January 8, AD2018 4 Comments

I am learning to keep my anxiety and irritation about others to myself. That does not mean that I have stopped my negative thoughts about others. But, hopefully, that is in the near-future.

I usually get anxious or irritated primarily when I experience feelings of inferiority. Someone pulls in front of me in traffic and I think I have been out-maneuvered. I want revenge!

Or, someone tells me that I could use improvement in some area of my life, and I feel wounded! I want to fix myself right away before the other person finds out how flawed I really am.

Of course, all of us are flawed, but I find it hard to accept that. Perhaps it was my upbringing, or else just my sinful condition.

I want to be healed of this affliction. I have to be healed of this situation if I want to be more in union with Jesus and the rest of the Trinity.

The Baptism of the Lord

I now believe that only by immersing myself in the mercy of Jesus will I be healed. To be able to do that, I believe, I need to imitate Jesus’ humility in being baptized by John the Baptist.

Jesus allowed John to baptize Him. And John earlier had admitted that he himself was not worthy. Jesus was more than worthy.

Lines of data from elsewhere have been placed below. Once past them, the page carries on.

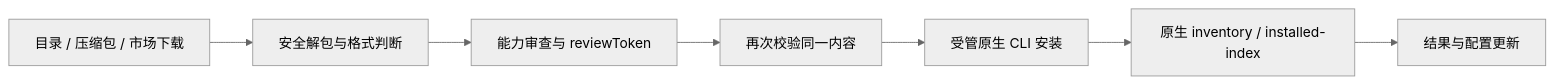
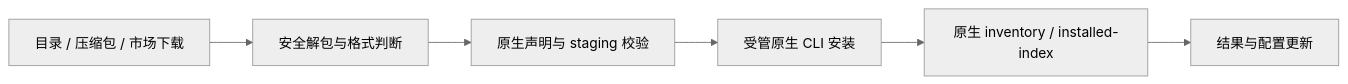
The fourth of 4 diagrams in docs/architecture/07-plugin-system.md (liangxhao/JustDo), drawn with Mermaid (neutral theme) before and after one commit. The commit also changed other lines of this file and 47 other files, not shown here.

````diff
--- a/docs/architecture/07-plugin-system.md
+++ b/docs/architecture/07-plugin-system.md
@@ -367,9 +381,8 @@
 ```mermaid
 flowchart LR
   Source[目录 / 压缩包 / 市场下载] --> Validate[安全解包与格式判断]
-  Validate --> Review[能力审查与 reviewToken]
-  Review --> Recheck[再次校验同一内容]
+  Validate --> Recheck[原生声明与 staging 校验]
   Recheck --> Install[受管原生 CLI 安装]
   Install --> Readback[原生 inventory / installed-index]
   Readback --> Result[结果与配置更新]
 ```
````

I am not worthy of the graces that I have been given by Jesus nor of being healed. But Jesus does gradually heal me. He heals all of us because He loves us. Maybe we are not healed as much as we like, but we get healed as much as we need.

I experience a great longing at this in-between state of anxiety and healing. It’s like the in-between state of living and dying. At 66 years of age, I’m more aware now of my eventual death than I have ever before experienced.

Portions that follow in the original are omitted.